Season Four: Growing Up

Southland occupied a new position in the world of police procedurals at the beginning of season four. While it had followed in the tradition of Jack Webb’s Dragnet and other L.A.-based police procedurals to some extent every season, it began to depart from more typical formulas to build mature characters who the audience doesn’t always have to like. Lucy Liu made a notable addition to the season as Jessica Tang, paired with a John Cooper who had just come out of rehab for his back (and his painkiller addiction).

Season four was all about growing up. The series grew up and its characters grew up with it. Ben Sherman was paired with Sammy Bryant, who gave up his detective’s badge to work the streets. The pair struggle to feel each other out and get along. Lydia Adams finds a new partner in Ruben Robinson (Dorian Missick). The two forge a successful partnership despite Lydia’s attempts to hide her new pregnancy.

Indeed, season four is a season of decisions for some of our favorite characters. Lydia must decide whether or not she’ll have the baby. She stays on the streets at her own peril, finally coming to terms with how the responsibilities of motherhood might affect her career. John Cooper must decide whether or not he can trust his new partner, with whom he gets along famously until she shoots a kid and he suspects that the shooting is bad. Sammy must decide what to do about Ben, who is spiraling out of control with no signs of stopping.

Of course, season four was also about the faithful viewers of Southland coming to terms with the personal struggles of our favorite characters. In an episode appropriately titled “Identity,” Cooper works hard to save a gay kid from jumping off a building. He gives a memorable speech in which he discloses his own identity and tries to give the boy hope:

As has become a pattern in the show by this point, everything does not work out. Cooper saves the boy in the moment, but he commits suicide by the end of the episode anyhow. Tang and Cooper build a strong relationship with each other, but it can’t weather the intense pressure of deciding what level of discretion we ought to allow police officers. Season four ended with plenty up in the air. As the show enters its fifth season, it will no doubt continue to grow out of the police procedural paradigm and into its own pseudo-genre.

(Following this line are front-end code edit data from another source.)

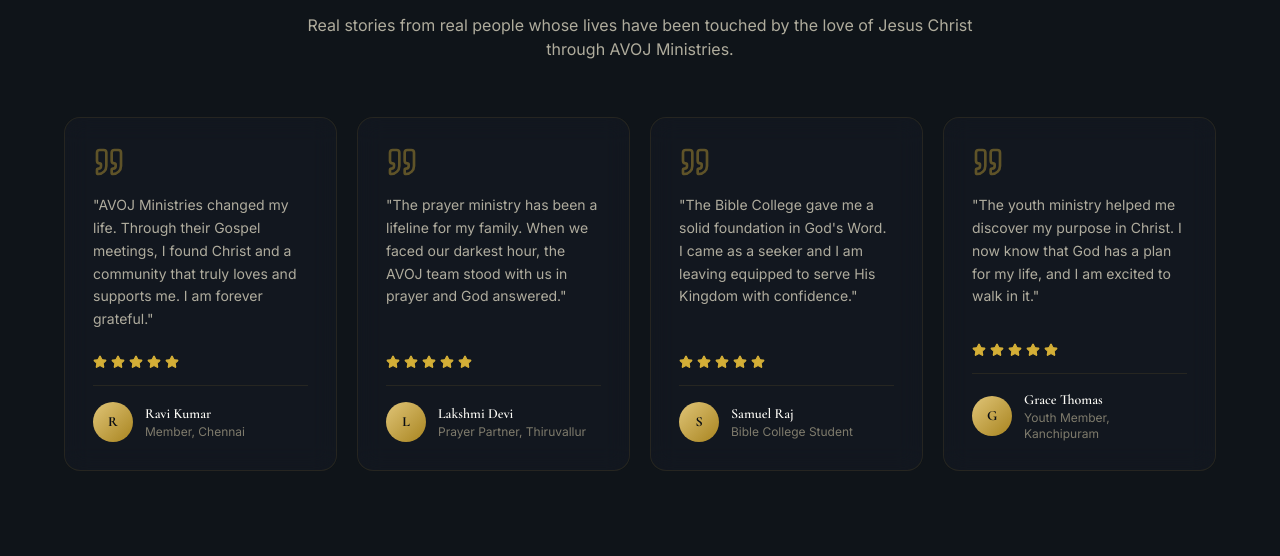
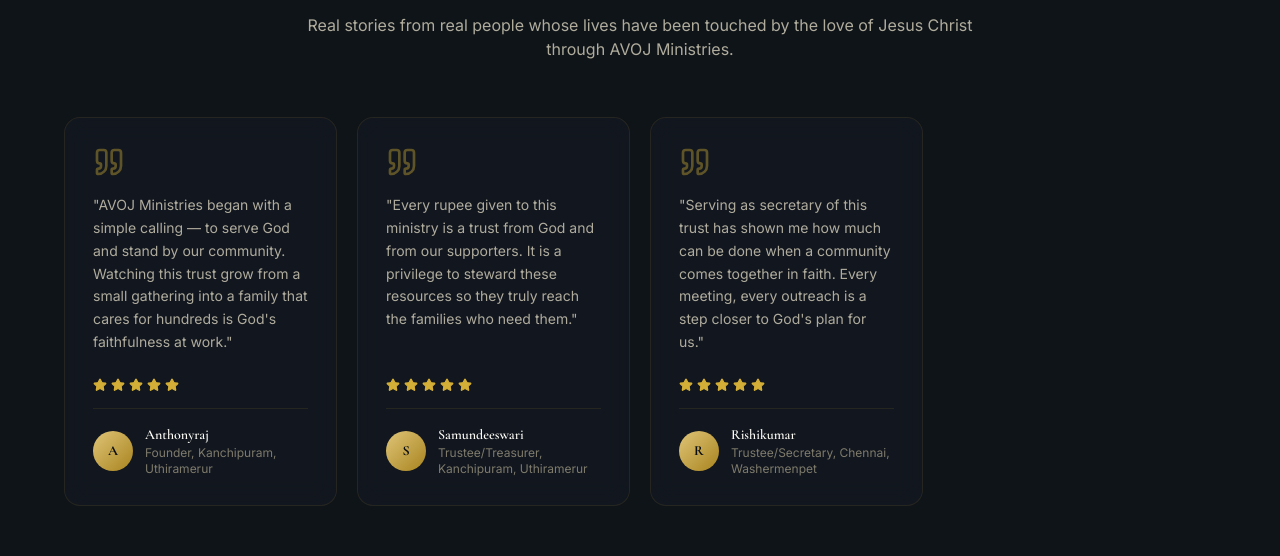
Before and after one commit to jesuswithabishek/Jesuswithabishek, a React (Vite) app: page / in a window 1280 px wide. Shown: the part 7496-8052 px from the top of the page. Built offline with nearby package versions, Linux system fonts and the light colour scheme; no server answers.

Commit message:
Update testimonials

```diff
--- a/src/components/Testimonials.tsx
+++ b/src/components/Testimonials.tsx
@@ -3,24 +3,19 @@ import { Reveal, Stagger, StaggerItem } from '@/components/Reveal';
 
 const TESTIMONIALS = [
   {
-    name: 'Ravi Kumar',
-    role: 'Member, Chennai',
-    text: 'AVOJ Ministries changed my life. Through their Gospel meetings, I found Christ and a community that truly loves and supports me. I am forever grateful.',
+    name: 'Anthonyraj',
+    role: 'Founder, Kanchipuram, Uthiramerur',
+    text: 'AVOJ Ministries began with a simple calling — to serve God and stand by our community. Watching this trust grow from a small gathering into a family that cares for hundreds is God\'s faithfulness at work.',
   },
   {
-    name: 'Lakshmi Devi',
-    role: 'Prayer Partner, Thiruvallur',
-    text: 'The prayer ministry has been a lifeline for my family. When we faced our darkest hour, the AVOJ team stood with us in prayer and God answered.',
+    name: 'Samundeeswari',
+    role: 'Trustee/Treasurer, Kanchipuram, Uthiramerur',
+    text: 'Every rupee given to this ministry is a trust from God and from our supporters. It is a privilege to steward these resources so they truly reach the families who need them.',
   },
   {
-    name: 'Samuel Raj',
-    role: 'Bible College Student',
-    text: 'The Bible College gave me a solid foundation in God\'s Word. I came as a seeker and I am leaving equipped to serve His Kingdom with confidence.',
-  },
-  {
-    name: 'Grace Thomas',
-    role: 'Youth Member, Kanchipuram',
-    text: 'The youth ministry helped me discover my purpose in Christ. I now know that God has a plan for my life, and I am excited to walk in it.',
+    name: 'Rishikumar',
+    role: 'Trustee/Secretary, Chennai, Washermenpet',
+    text: 'Serving as secretary of this trust has shown me how much can be done when a community comes together in faith. Every meeting, every outreach is a step closer to God\'s plan for us.',
   },
 ];
 
```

The special features presented for season four consist of a few deleted scenes. This seems skimpy for a show that offered so much rich material for thought with so much time between seasons. Dedicated viewers will likely expect a little more from the special features, especially since TNT worked so diligently to produce “inside the episode” videos with Michael Cudlitz.

Nonetheless, the Southland Complete Seasons 2, 3 and 4 DVD set is a worthwhile investment for fans of the show in particular and the crime television genre as a whole. While the show breaks the conventions long-honored by cop shows, it manages to do so in a way that doesn’t compromise the integrity of characters. Most notably, the show works to constantly blur the lines between what is good and bad, what is right and wrong. As the police technical adviser for the show reminds us in a season two special feature, policing happens in the grey.